Regardless of whether the school has jurisdiction to officially intervene in something that happened off campus, it has—in McCloskey’s opinion—the responsibility and moral authority to educate and try to prevent bullying before it becomes an issue. “The school is responsible for what happens inside the building, but the most powerful way that schools and communities can deal with this situation is to be aligned way before it happens,” she states. Coordination with other agencies is the key to suc
cess. “If the value of school, social-service agencies, Boys and Girls Clubs, and other groups are all in harmony, then this sort of situation is less likely to happen,” asserts McCloskey.
Camille Townsend, an attorney and Palo Alto, Calif., school board member, advises parents and educators to start with a non- disciplinary approach: “If your kid is being bullied, you look for help wherever you can find it. If the student is being a bully, certainly their parents don’t want that to happen either. Rarely do you get a parent that doesn’t want that to stop.” Getting both sets of parents involved can often stop the problem. “The school can operate with a pretty gentle glove to get things to the point where they need to be,” she says.
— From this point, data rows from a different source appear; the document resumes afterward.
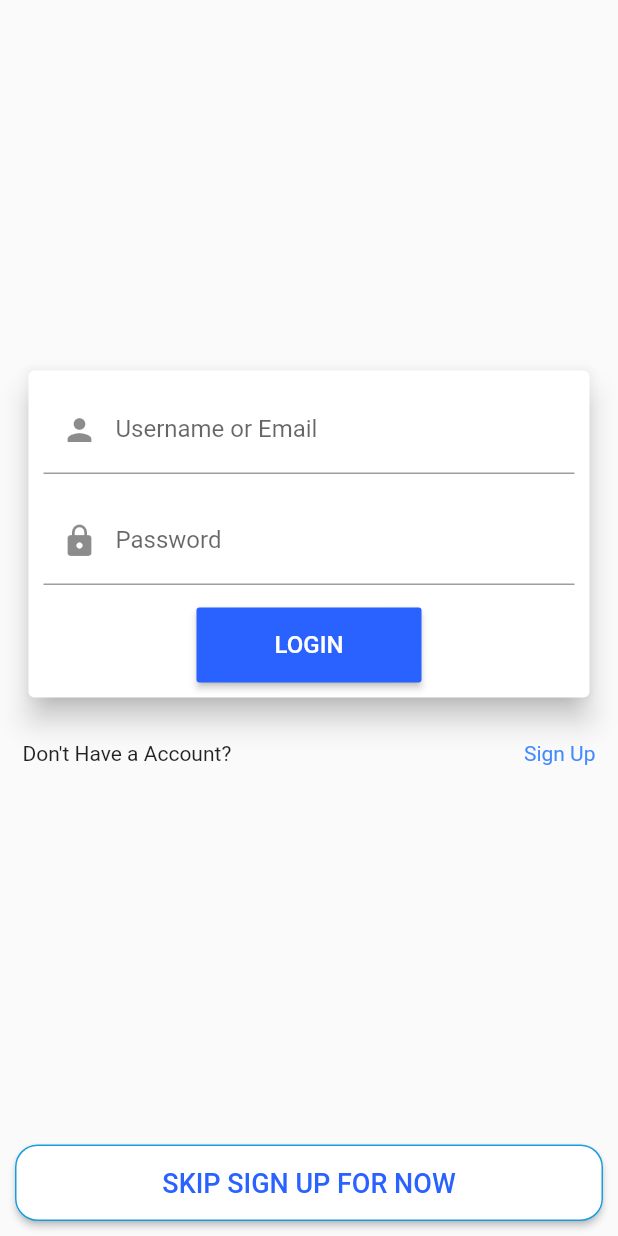
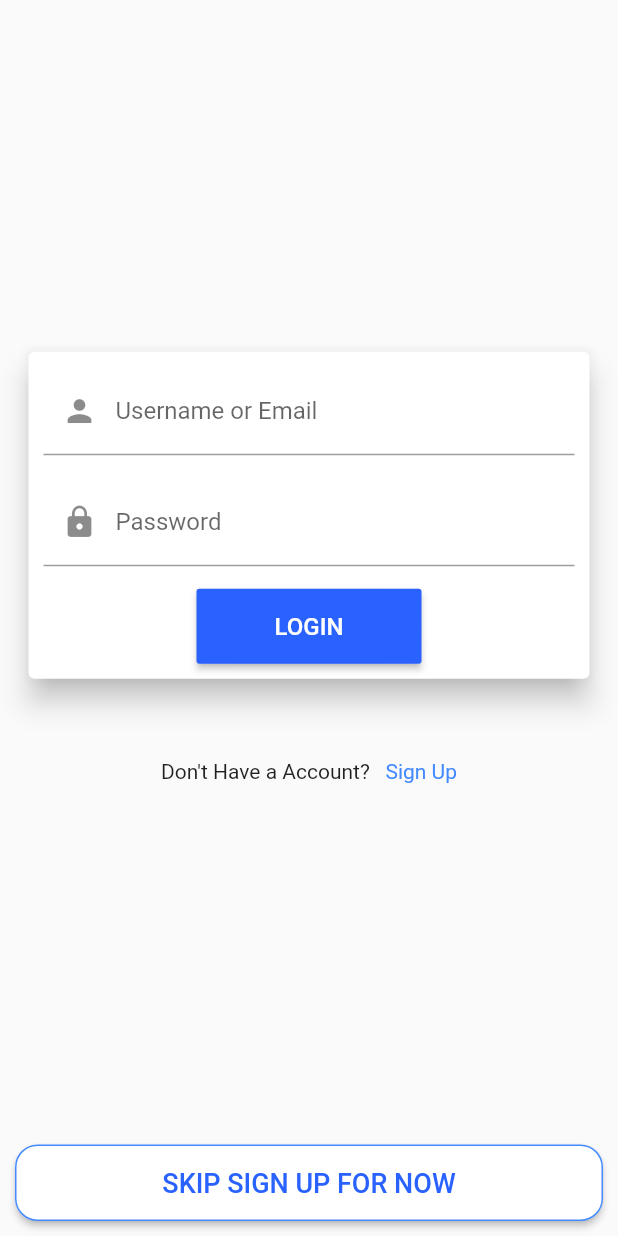
Before and after one commit to Asquare17/BizApp, a Flutter app: the screen it shows after launch, on a phone screen of 412 x 824 dp. Run offline on Flutter 3.47's test engine with Material 2 defaults, Android fonts, the phone set to English and light mode, and no system bars.

Commit message:
primary color added

```diff
--- a/lib/main.dart
+++ b/lib/main.dart
@@ -1,16 +1,30 @@
 import 'package:cgpa_calculator/pages/selection2.dart';
 import 'package:flutter/material.dart';
-import 'welcome.dart';
+import 'pages/welcome.dart';
 import 'pages/selection.dart';
 import 'pages/inputdata.dart';
 
 void main() {
-  runApp(MaterialApp(
-    routes: {
-      '/': (context) => Home(),
-      '/selection': (context) => Selection(),
-      '/selection2': (context) => Selection2(),
-      '/inputdata': (context) => InputData(),
-    },
-  ));
+  runApp(CupertinoStoreApp());
 }
+
+class CupertinoStoreApp extends StatelessWidget {
+  @override
+  Widget build(BuildContext context) {
+    return MaterialApp(
+      title: 'Flutter Demo',
+      theme: ThemeData(
+        primarySwatch: Colors.blue,
+        primaryColor: Colors.blueAccent,
+        visualDensity: VisualDensity.adaptivePlatformDensity,
+      ),
+      routes: {
+        '/': (context) => Welcome(),
+        '/selection': (context) => Selection(),
+        '/selection2': (context) => Selection2(),
+        '/inputdata': (context) => InputData(),
+      },
+      home: Welcome(),
+    );
+  }
+}
--- a/lib/models/Courses.dart
+++ b/lib/models/Course.dart
@@ -5,6 +5,7 @@ class Course {
   int grade;
   double passmark;
   double pointbase;
+
   Course(
       {this.name,
       this.pointbase,
@@ -12,6 +13,7 @@ class Course {
       this.weight,
       this.passmark,
       this.grade});
+
   calcgrade() {
     if (pointbase == 5.0) {
       if (score < passmark) {
--- /dev/null
+++ b/lib/models/Level.dart
@@ -0,0 +1,8 @@
+import 'package:cgpa_calculator/models/Semester.dart';
+
+class Level {
+  String name;
+  List<Semester> semesters;
+  List<int> property;
+  Level({this.name, this.property, this.semesters});
+}
--- a/lib/models/Levels.dart
+++ /dev/null
@@ -1,5 +0,0 @@
-class Level {
-  String name;
-  List<int> property;
-  Level({this.name, this.property});
-}
--- /dev/null
+++ b/lib/models/School.dart
@@ -0,0 +1,6 @@
+class School {
+  String name;
+  double pointbase;
+  double passmark;
+  School({this.name, this.passmark, this.pointbase});
+}
--- /dev/null
+++ b/lib/models/Semester.dart
@@ -0,0 +1,8 @@
+import 'package:cgpa_calculator/models/Course.dart';
+
+class Semester {
+  String name;
+  String levelName;
+  List<Course> courses;
+  Semester({this.courses, this.levelName, this.name});
+}
--- a/lib/pages/inputdata.dart
+++ b/lib/pages/inputdata.dart
@@ -1,4 +1,4 @@
-import 'package:cgpa_calculator/models/Courses.dart';
+import 'package:cgpa_calculator/models/Course.dart';
 import 'package:flutter/material.dart';
 import 'package:flutter/services.dart';
 
--- a/lib/pages/selection2.dart
+++ b/lib/pages/selection2.dart
@@ -1,4 +1,4 @@
-import 'package:cgpa_calculator/models/Levels.dart';
+import 'package:cgpa_calculator/models/Level.dart';
 import 'package:cgpa_calculator/pages/selection3.dart';
 import 'package:flutter/material.dart';
 
--- a/lib/welcome.dart
+++ b/lib/pages/welcome.dart
@@ -1,13 +1,14 @@
 import 'package:flutter/material.dart';
 
-class Home extends StatefulWidget {
+class Welcome extends StatefulWidget {
   @override
-  _HomeState createState() => _HomeState();
+  _WelcomeState createState() => _WelcomeState();
 }
 
-class _HomeState extends State<Home> {
+class _WelcomeState extends State<Welcome> {
   @override
   Widget build(BuildContext context) {
+    MaterialAccentColor primaryColor = Theme.of(context).primaryColor;
     return Scaffold(
       body: Center(
         child: ListView(
@@ -46,7 +47,7 @@ class _HomeState extends State<Home> {
                           onPressed: () => {},
                           minWidth: 150.0,
                           height: 50.0,
-                          color: Colors.blueAccent[700],
+                          color: primaryColor[700],
                           child: Text(
                             "LOGIN",
                             style: TextStyle(
@@ -62,20 +63,22 @@ class _HomeState extends State<Home> {
               ),
             ),
             SizedBox(
-              height: 25.0,
+              height: 50.0,
             ),
             Row(
+              mainAxisAlignment: MainAxisAlignment.center,
               children: <Widget>[
-                Expanded(child: Text("Don't Have a Account?")),
-                Text("Sign Up",
+                Text("Don't Have a Account? "),
+                Text("  Sign Up",
                     style: TextStyle(
-                      color: Colors.blueAccent,
+                      color: primaryColor,
                     )),
               ],
             ),
           ],
         ),
       ),
+      //GUEST LOGIN
       bottomNavigationBar: Padding(
         padding: EdgeInsets.all(10.0),
         child: Row(
@@ -92,12 +95,12 @@ class _HomeState extends State<Home> {
                       borderRadius: BorderRadius.circular(
                         15.0,
                       ),
-                      side: BorderSide(color: Color(0xFF179CDF))),
+                      side: BorderSide(color: primaryColor[200])),
                   child: Text(
                     "SKIP SIGN UP FOR NOW",
                     style: TextStyle(
                       fontSize: 18.0,
-                      color: Colors.blueAccent[700],
+                      color: primaryColor[700],
                     ),
                   )),
             )
```
Also changed, not shown: lib/components/TableTextField.dart (added, +164 -0 lines), lib/models/User.dart (added, +9 -0 lines), lib/pages/selection3.dart (+16 -2 lines), lib/pages/selection4.dart (added, +216 -0 lines).
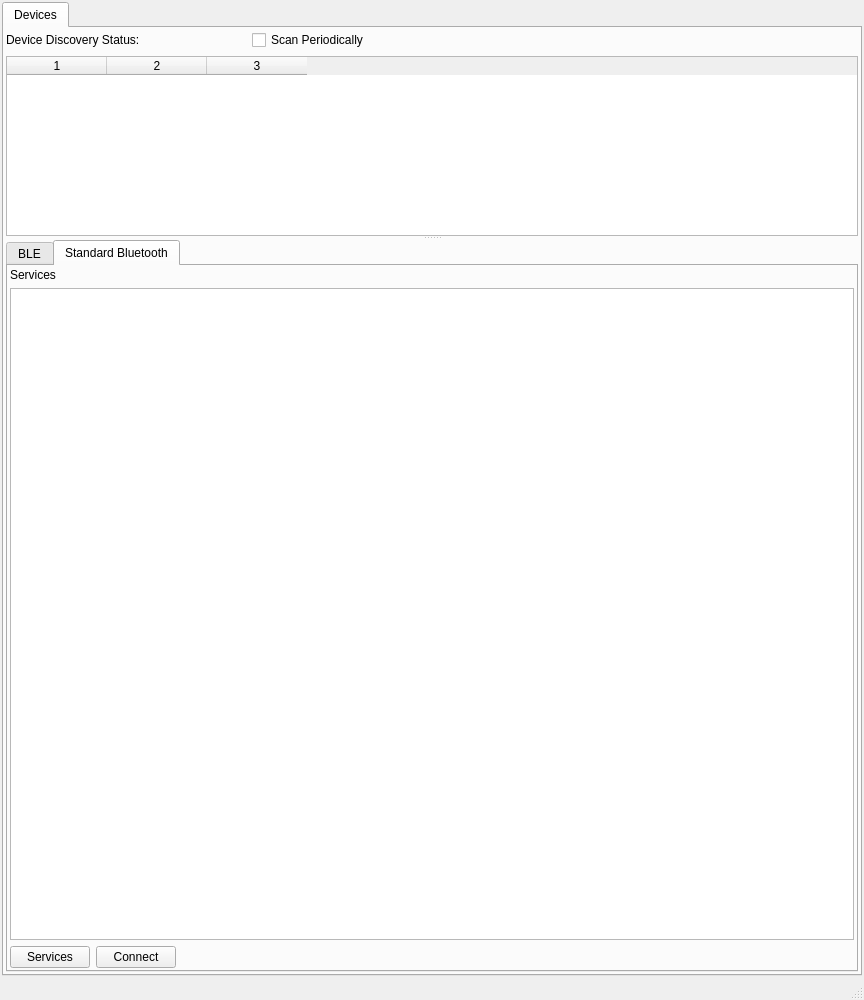
First picture: the form in mainwindow.ui, repository vladimir-vakhter/ble-basestation-app, before the edit.
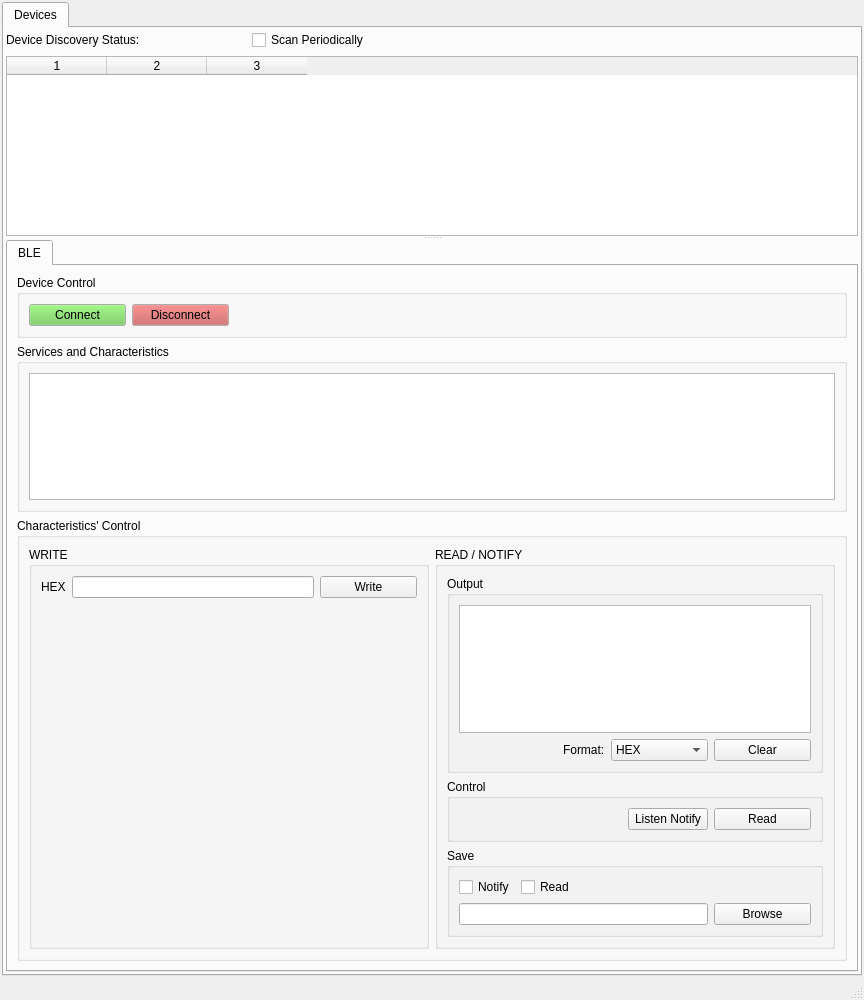
Second picture: the form after the edit. The open tabs and pages were chosen to show the change.

Commit message:
exclude standard bluetooth
delete page 2 of the tabwidget and associated slots

Patch:
```diff
--- a/mainwindow.ui
+++ b/mainwindow.ui
@@ -585,66 +585,6 @@
              </item>
             </layout>
            </widget>
-           <widget class="QWidget" name="standard_bluetooth_tab">
-            <attribute name="title">
-             <string>Standard Bluetooth</string>
-            </attribute>
-            <layout class="QGridLayout" name="gridLayout_2">
-             <property name="leftMargin">
-              <number>2</number>
-             </property>
-             <property name="topMargin">
-              <number>2</number>
-             </property>
-             <property name="rightMargin">
-              <number>2</number>
-             </property>
-             <property name="bottomMargin">
-              <number>2</number>
-             </property>
-             <item row="1" column="0">
-              <widget class="QListWidget" name="servicesListWidget"/>
-             </item>
-             <item row="0" column="0">
-              <widget class="QLabel" name="label_3">
-               <property name="text">
-                <string>Services</string>
-               </property>
-              </widget>
-             </item>
-             <item row="2" column="0">
-              <layout class="QGridLayout" name="gridLayout">
-               <item row="0" column="1">
-                <widget class="QPushButton" name="connectPushButton">
-                 <property name="text">
-                  <string>Connect</string>
-                 </property>
-                </widget>
-               </item>
-               <item row="0" column="0">
-                <widget class="QPushButton" name="servicesPushButton">
-                 <property name="text">
-                  <string>Services</string>
-                 </property>
-                </widget>
-               </item>
-               <item row="0" column="2">
-                <spacer name="horizontalSpacer_2">
-                 <property name="orientation">
-                  <enum>Qt::Horizontal</enum>
-                 </property>
-                 <property name="sizeHint" stdset="0">
-                  <size>
-                   <width>40</width>
-                   <height>20</height>
-                  </size>
-                 </property>
-                </spacer>
-               </item>
-              </layout>
-             </item>
-            </layout>
-           </widget>
           </widget>
          </widget>
         </item>
```
The commit also changes 3 other files.
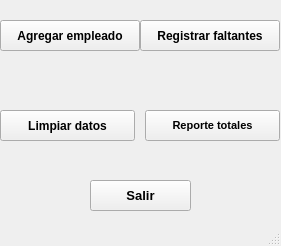
Above: MiniNomina/FrmDesign/PanelPrincipal.ui from CodeDrTech/DevelopPython before the change. Below: the same form after it.
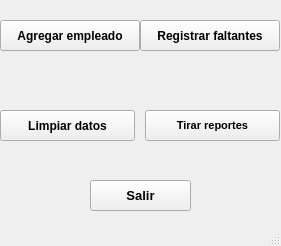
That is the form after the change. Icons and pictures are not drawn.

Diff of the .ui file:
```diff
--- a/MiniNomina/FrmDesign/PanelPrincipal.ui
+++ b/MiniNomina/FrmDesign/PanelPrincipal.ui
@@ -112,7 +112,7 @@
      </font>
     </property>
     <property name="text">
-     <string>Reporte totales</string>
+     <string>Tirar reportes</string>
     </property>
     <property name="icon">
      <iconset>
```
This article first appeared in the Summer 2009 issue of Threshold, a now-defunct magazine published by Cable in the Classroom.